* [Task] Repeat all of the records exactly, leaving out the pictures.

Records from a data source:

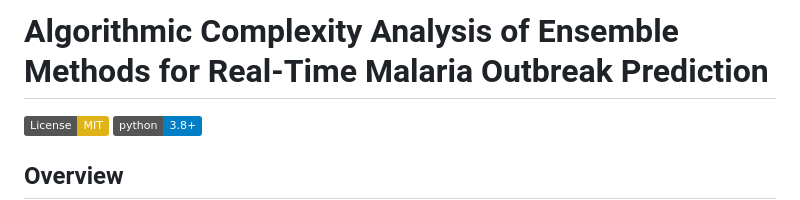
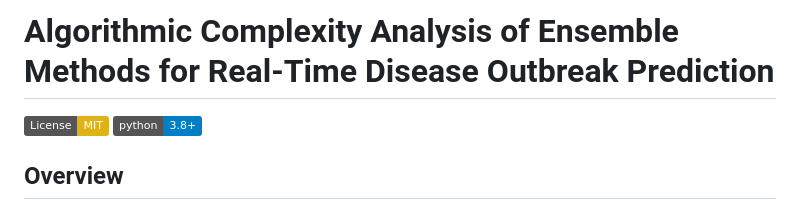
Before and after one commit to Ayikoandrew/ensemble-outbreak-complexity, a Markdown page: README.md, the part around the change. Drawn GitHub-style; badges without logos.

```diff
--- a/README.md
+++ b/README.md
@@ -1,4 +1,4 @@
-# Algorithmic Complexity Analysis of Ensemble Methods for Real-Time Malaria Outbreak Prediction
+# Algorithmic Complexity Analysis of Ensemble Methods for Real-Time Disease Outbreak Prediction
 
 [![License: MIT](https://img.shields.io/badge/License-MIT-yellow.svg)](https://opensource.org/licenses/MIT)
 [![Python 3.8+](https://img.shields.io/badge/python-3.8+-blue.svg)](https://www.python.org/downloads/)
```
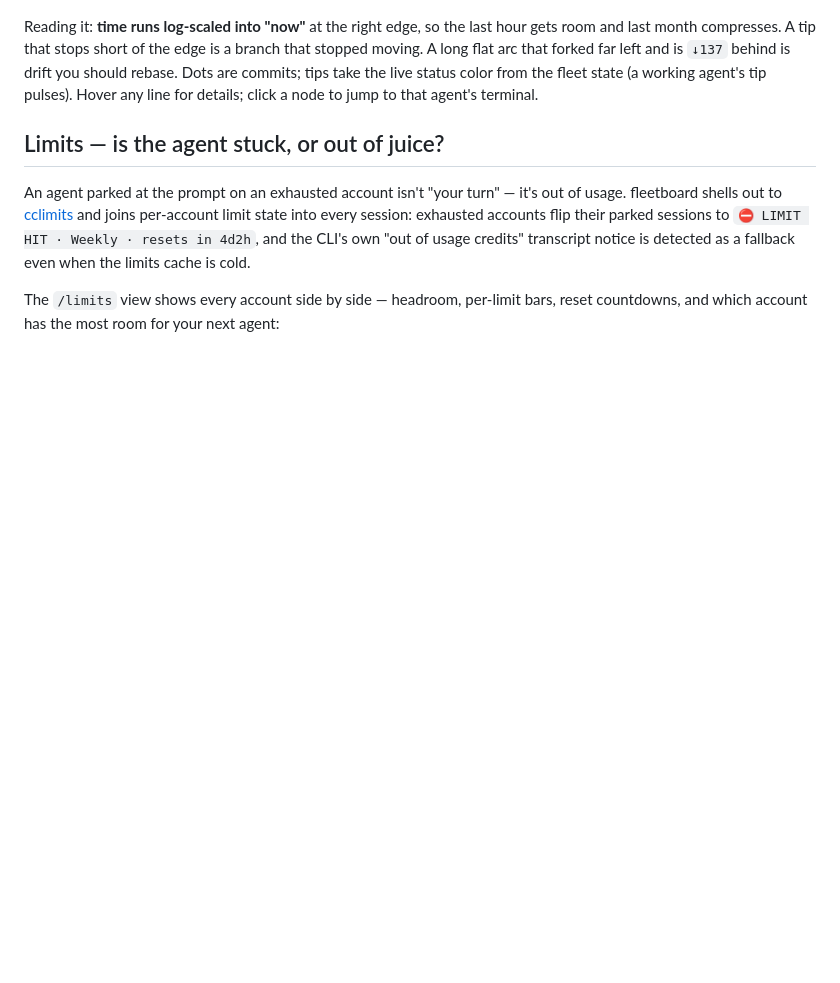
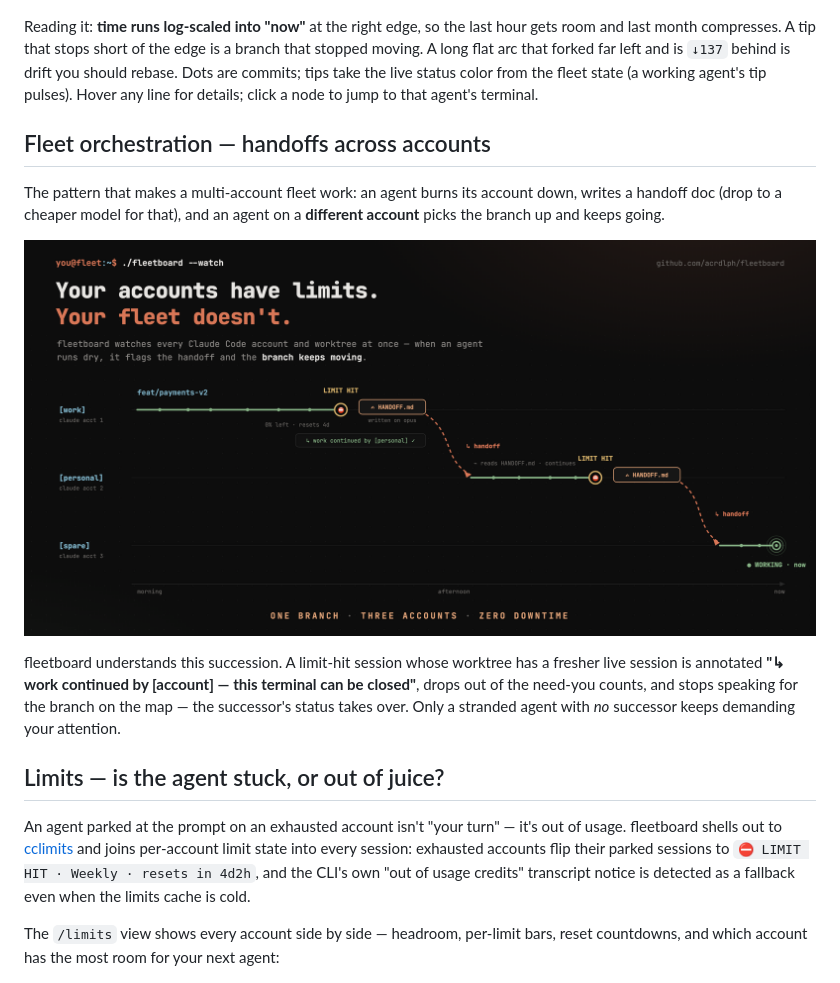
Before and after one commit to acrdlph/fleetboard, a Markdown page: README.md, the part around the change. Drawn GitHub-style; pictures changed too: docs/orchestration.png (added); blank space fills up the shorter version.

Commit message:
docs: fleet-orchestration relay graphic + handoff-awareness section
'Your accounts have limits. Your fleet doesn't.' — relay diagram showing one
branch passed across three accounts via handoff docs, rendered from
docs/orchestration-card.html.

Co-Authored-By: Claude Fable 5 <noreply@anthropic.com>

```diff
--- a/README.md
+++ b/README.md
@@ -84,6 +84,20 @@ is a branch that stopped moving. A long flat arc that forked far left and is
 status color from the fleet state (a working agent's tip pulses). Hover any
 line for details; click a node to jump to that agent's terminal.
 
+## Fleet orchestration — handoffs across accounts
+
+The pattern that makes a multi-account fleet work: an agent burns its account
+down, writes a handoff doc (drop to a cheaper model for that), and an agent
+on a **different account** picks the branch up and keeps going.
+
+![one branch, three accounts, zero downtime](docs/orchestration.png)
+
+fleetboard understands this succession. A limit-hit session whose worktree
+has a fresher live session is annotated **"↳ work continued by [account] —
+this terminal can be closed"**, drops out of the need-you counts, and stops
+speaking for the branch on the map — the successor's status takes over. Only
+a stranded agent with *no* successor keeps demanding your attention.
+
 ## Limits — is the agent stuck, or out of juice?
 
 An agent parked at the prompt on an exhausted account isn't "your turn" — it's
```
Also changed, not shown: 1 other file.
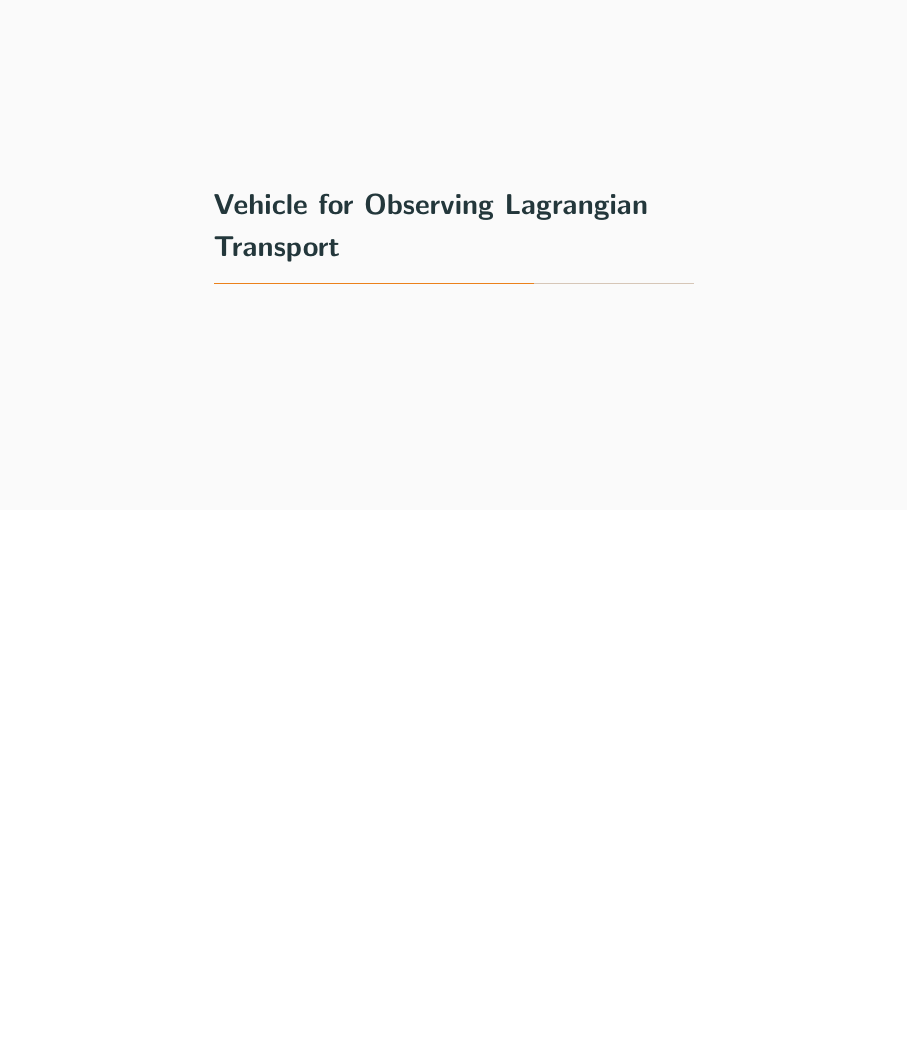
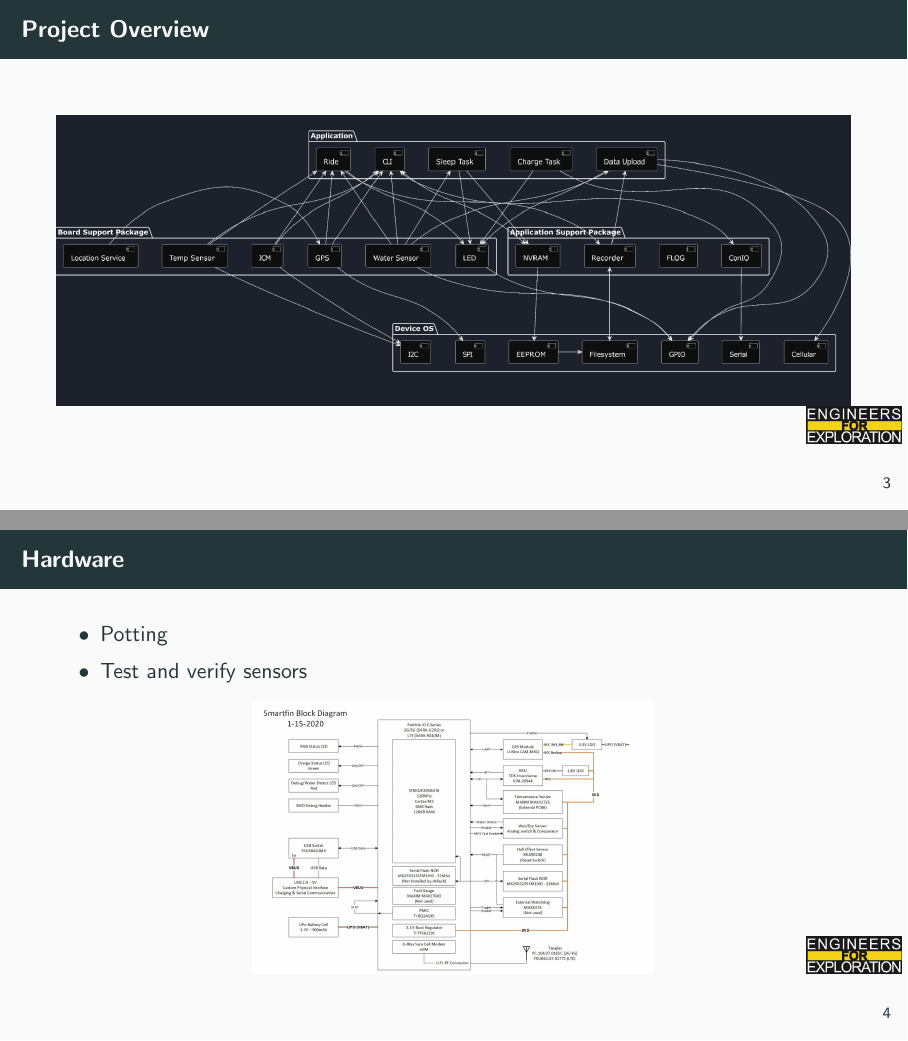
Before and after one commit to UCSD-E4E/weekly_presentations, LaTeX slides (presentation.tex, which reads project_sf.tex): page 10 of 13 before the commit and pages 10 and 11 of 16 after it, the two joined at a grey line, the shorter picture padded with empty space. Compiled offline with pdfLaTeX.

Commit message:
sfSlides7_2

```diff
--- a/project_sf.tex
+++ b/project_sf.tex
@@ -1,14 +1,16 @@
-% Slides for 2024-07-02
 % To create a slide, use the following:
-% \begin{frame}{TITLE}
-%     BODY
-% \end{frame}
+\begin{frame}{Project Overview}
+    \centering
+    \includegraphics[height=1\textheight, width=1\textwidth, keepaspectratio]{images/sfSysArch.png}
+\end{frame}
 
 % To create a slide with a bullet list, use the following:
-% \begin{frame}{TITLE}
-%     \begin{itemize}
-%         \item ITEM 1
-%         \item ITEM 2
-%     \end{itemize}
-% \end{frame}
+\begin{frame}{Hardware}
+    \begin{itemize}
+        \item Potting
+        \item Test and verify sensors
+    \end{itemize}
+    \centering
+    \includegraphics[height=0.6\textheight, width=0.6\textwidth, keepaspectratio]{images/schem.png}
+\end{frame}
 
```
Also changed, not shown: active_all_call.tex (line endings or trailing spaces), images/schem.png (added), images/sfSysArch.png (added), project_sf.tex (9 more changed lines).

* [Expected answer]
Before and after one commit to Ayikoandrew/ensemble-outbreak-complexity, a Markdown page: README.md, the part around the change. Drawn GitHub-style; badges without logos.

```diff
--- a/README.md
+++ b/README.md
@@ -1,4 +1,4 @@
-# Algorithmic Complexity Analysis of Ensemble Methods for Real-Time Malaria Outbreak Prediction
+# Algorithmic Complexity Analysis of Ensemble Methods for Real-Time Disease Outbreak Prediction
 
 [![License: MIT](https://img.shields.io/badge/License-MIT-yellow.svg)](https://opensource.org/licenses/MIT)
 [![Python 3.8+](https://img.shields.io/badge/python-3.8+-blue.svg)](https://www.python.org/downloads/)
```
Before and after one commit to acrdlph/fleetboard, a Markdown page: README.md, the part around the change. Drawn GitHub-style; pictures changed too: docs/orchestration.png (added); blank space fills up the shorter version.

Commit message:
docs: fleet-orchestration relay graphic + handoff-awareness section
'Your accounts have limits. Your fleet doesn't.' — relay diagram showing one
branch passed across three accounts via handoff docs, rendered from
docs/orchestration-card.html.

Co-Authored-By: Claude Fable 5 <noreply@anthropic.com>

```diff
--- a/README.md
+++ b/README.md
@@ -84,6 +84,20 @@ is a branch that stopped moving. A long flat arc that forked far left and is
 status color from the fleet state (a working agent's tip pulses). Hover any
 line for details; click a node to jump to that agent's terminal.
 
+## Fleet orchestration — handoffs across accounts
+
+The pattern that makes a multi-account fleet work: an agent burns its account
+down, writes a handoff doc (drop to a cheaper model for that), and an agent
+on a **different account** picks the branch up and keeps going.
+
+![one branch, three accounts, zero downtime](docs/orchestration.png)
+
+fleetboard understands this succession. A limit-hit session whose worktree
+has a fresher live session is annotated **"↳ work continued by [account] —
+this terminal can be closed"**, drops out of the need-you counts, and stops
+speaking for the branch on the map — the successor's status takes over. Only
+a stranded agent with *no* successor keeps demanding your attention.
+
 ## Limits — is the agent stuck, or out of juice?
 
 An agent parked at the prompt on an exhausted account isn't "your turn" — it's
```
Also changed, not shown: 1 other file.
Before and after one commit to UCSD-E4E/weekly_presentations, LaTeX slides (presentation.tex, which reads project_sf.tex): page 10 of 13 before the commit and pages 10 and 11 of 16 after it, the two joined at a grey line, the shorter picture padded with empty space. Compiled offline with pdfLaTeX.

Commit message:
sfSlides7_2

```diff
--- a/project_sf.tex
+++ b/project_sf.tex
@@ -1,14 +1,16 @@
-% Slides for 2024-07-02
 % To create a slide, use the following:
-% \begin{frame}{TITLE}
-%     BODY
-% \end{frame}
+\begin{frame}{Project Overview}
+    \centering
+    \includegraphics[height=1\textheight, width=1\textwidth, keepaspectratio]{images/sfSysArch.png}
+\end{frame}
 
 % To create a slide with a bullet list, use the following:
-% \begin{frame}{TITLE}
-%     \begin{itemize}
-%         \item ITEM 1
-%         \item ITEM 2
-%     \end{itemize}
-% \end{frame}
+\begin{frame}{Hardware}
+    \begin{itemize}
+        \item Potting
+        \item Test and verify sensors
+    \end{itemize}
+    \centering
+    \includegraphics[height=0.6\textheight, width=0.6\textwidth, keepaspectratio]{images/schem.png}
+\end{frame}
 
```
Also changed, not shown: active_all_call.tex (line endings or trailing spaces), images/schem.png (added), images/sfSysArch.png (added), project_sf.tex (9 more changed lines).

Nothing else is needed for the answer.